Then spacings bet$een a tape shield and the conductors and other tape shields are:
Distance bet$een a tape shield and an ad=acent phase conductor
Di=<Dnm
$here Dnm is the center8to8center distance bet$een phase conductors
corresponding to tape shields i and = (ft+. Note that $ith the concentric neutrals, this
distance $as given as
k
k k
nm ij
R D D
but $e concluded Dnm $as usually a very good approximation.
Distance bet$een a tape shield and its o$n phase conductor:
Di=<!"shield
$hich is the radius to midpoint of the shield (ft+. Gn the concentric neutral case, this
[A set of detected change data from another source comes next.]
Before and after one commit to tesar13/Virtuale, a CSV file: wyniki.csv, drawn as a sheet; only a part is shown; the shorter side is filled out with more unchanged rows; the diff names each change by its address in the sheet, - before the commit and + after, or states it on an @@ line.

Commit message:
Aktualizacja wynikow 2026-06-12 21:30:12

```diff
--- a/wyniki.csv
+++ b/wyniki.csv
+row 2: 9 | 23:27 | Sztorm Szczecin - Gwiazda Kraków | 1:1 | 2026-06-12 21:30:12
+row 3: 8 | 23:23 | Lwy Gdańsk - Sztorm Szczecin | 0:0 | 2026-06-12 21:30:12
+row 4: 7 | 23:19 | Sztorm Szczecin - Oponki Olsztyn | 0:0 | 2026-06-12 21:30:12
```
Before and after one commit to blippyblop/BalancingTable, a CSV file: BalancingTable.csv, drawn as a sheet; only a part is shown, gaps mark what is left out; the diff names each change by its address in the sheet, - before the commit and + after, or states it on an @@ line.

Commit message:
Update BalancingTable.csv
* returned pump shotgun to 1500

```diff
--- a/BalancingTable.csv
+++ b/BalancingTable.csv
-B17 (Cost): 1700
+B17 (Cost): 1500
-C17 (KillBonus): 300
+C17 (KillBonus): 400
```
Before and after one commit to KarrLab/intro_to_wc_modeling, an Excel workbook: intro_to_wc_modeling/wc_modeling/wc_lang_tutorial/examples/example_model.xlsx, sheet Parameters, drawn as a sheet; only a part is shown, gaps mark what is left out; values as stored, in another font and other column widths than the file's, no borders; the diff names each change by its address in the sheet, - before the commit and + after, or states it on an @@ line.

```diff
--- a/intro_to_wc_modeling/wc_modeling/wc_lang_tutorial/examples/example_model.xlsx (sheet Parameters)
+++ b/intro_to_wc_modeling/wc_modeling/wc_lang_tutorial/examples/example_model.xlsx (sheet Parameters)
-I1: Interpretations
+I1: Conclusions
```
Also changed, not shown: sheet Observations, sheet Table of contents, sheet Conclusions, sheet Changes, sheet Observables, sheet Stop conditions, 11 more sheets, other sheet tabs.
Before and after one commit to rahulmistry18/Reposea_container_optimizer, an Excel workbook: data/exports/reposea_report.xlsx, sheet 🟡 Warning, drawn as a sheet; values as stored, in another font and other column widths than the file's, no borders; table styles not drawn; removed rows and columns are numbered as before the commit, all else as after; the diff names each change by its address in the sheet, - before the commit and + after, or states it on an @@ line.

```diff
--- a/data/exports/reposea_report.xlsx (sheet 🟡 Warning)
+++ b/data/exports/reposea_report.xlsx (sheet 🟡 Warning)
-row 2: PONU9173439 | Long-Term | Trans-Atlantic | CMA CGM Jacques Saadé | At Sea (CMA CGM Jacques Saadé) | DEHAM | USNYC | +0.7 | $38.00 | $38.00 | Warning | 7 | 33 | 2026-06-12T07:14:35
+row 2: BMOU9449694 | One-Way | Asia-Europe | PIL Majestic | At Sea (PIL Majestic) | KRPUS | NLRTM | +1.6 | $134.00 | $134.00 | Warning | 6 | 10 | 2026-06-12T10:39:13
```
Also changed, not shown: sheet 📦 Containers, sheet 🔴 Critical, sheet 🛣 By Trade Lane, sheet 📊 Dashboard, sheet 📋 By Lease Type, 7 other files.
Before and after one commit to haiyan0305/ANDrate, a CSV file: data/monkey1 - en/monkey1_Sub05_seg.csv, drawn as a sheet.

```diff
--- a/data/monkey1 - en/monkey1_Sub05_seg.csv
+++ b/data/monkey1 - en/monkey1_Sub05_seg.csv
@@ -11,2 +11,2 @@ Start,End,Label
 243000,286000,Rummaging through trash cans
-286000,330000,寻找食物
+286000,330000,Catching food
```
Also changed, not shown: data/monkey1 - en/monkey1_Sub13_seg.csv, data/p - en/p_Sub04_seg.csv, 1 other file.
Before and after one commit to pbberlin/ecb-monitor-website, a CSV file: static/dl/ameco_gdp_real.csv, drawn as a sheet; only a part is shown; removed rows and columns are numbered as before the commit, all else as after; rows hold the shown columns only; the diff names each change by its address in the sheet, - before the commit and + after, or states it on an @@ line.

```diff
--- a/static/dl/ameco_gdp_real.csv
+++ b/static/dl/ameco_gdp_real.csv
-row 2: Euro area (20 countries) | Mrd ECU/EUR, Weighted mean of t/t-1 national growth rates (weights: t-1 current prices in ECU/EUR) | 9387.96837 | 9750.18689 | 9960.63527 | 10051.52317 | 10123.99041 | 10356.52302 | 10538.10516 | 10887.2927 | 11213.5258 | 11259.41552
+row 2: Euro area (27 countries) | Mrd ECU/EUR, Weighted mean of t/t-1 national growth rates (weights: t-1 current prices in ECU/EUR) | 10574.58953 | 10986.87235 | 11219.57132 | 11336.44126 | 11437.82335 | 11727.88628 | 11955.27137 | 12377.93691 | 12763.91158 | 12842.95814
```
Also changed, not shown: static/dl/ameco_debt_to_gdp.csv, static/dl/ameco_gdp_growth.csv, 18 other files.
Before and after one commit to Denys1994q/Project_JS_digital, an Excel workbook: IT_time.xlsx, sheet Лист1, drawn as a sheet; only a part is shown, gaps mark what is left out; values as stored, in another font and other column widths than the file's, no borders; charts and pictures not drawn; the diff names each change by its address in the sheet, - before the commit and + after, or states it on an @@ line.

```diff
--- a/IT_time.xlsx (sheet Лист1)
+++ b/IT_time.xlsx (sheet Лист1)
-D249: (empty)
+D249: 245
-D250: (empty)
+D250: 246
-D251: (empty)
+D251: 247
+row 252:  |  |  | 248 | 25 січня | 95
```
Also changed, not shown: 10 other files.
$as ", the radius of a circle passing through the center of the concentric neutral
strands.
Tape shield to a tape shield of another conductor:
Di=<Dnm (ft+
This is the same as in the concentric neutral case.
"eferences:
719 W. He$is and . 0llen, 4Eymmetrical component circuit constants and neutral
circulating currents for concentric neutral underground distribution cables,5 G>>> Trans.
on -0E, ?ol. -0E8)A, No. 1, pp 1)181)), Ian2/eb 1)AB.
7#9 W. He$is, . 0llen, and I. Wang, 4&ircuit constants for concentric neutral
underground distribution cables on a phase basis,5 G>>> Trans. on -0E, ?ol. -0E8)A,
no. 1, pp #008#0A, Ian2/eb 1)AB.
7
8